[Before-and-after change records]
Segment Open

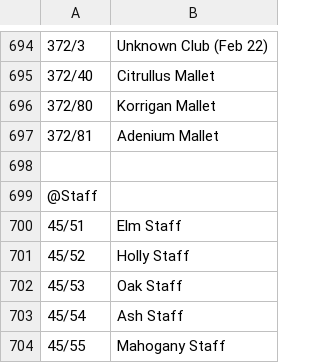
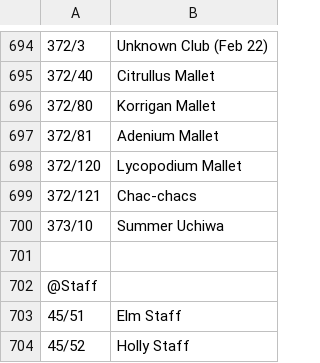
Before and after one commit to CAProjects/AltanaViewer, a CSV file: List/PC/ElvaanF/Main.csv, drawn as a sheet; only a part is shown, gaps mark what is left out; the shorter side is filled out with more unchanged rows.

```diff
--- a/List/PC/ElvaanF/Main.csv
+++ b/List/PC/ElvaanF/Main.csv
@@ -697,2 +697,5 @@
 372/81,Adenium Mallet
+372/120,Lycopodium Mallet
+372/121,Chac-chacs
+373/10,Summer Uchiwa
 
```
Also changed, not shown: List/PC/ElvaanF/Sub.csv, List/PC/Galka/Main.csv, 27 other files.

Segment Closed
Segment Open

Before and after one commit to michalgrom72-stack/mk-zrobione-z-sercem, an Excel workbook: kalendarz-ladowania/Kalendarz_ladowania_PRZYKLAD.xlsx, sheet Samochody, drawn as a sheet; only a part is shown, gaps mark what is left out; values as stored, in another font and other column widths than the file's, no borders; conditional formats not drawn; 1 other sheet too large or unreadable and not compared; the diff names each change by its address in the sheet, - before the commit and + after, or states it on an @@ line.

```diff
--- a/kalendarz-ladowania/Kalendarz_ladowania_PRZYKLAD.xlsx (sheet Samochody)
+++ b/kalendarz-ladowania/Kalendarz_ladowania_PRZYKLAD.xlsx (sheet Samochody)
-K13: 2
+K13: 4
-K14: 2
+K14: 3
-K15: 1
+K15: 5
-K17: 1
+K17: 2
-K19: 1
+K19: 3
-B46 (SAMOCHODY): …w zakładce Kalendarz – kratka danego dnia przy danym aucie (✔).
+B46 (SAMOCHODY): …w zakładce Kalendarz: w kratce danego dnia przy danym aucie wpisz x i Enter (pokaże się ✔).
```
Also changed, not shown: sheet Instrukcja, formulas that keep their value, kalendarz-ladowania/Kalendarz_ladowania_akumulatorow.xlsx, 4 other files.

Segment Closed

§ EXERCISE REQUIREMENTS
Keep only those lines of the records that hold "zakładce", and return them.

§ ANSWER TO THE EXERCISE
-B46 (SAMOCHODY): …w zakładce Kalendarz – kratka danego dnia przy danym aucie (✔).
+B46 (SAMOCHODY): …w zakładce Kalendarz: w kratce danego dnia przy danym aucie wpisz x i Enter (pokaże się ✔).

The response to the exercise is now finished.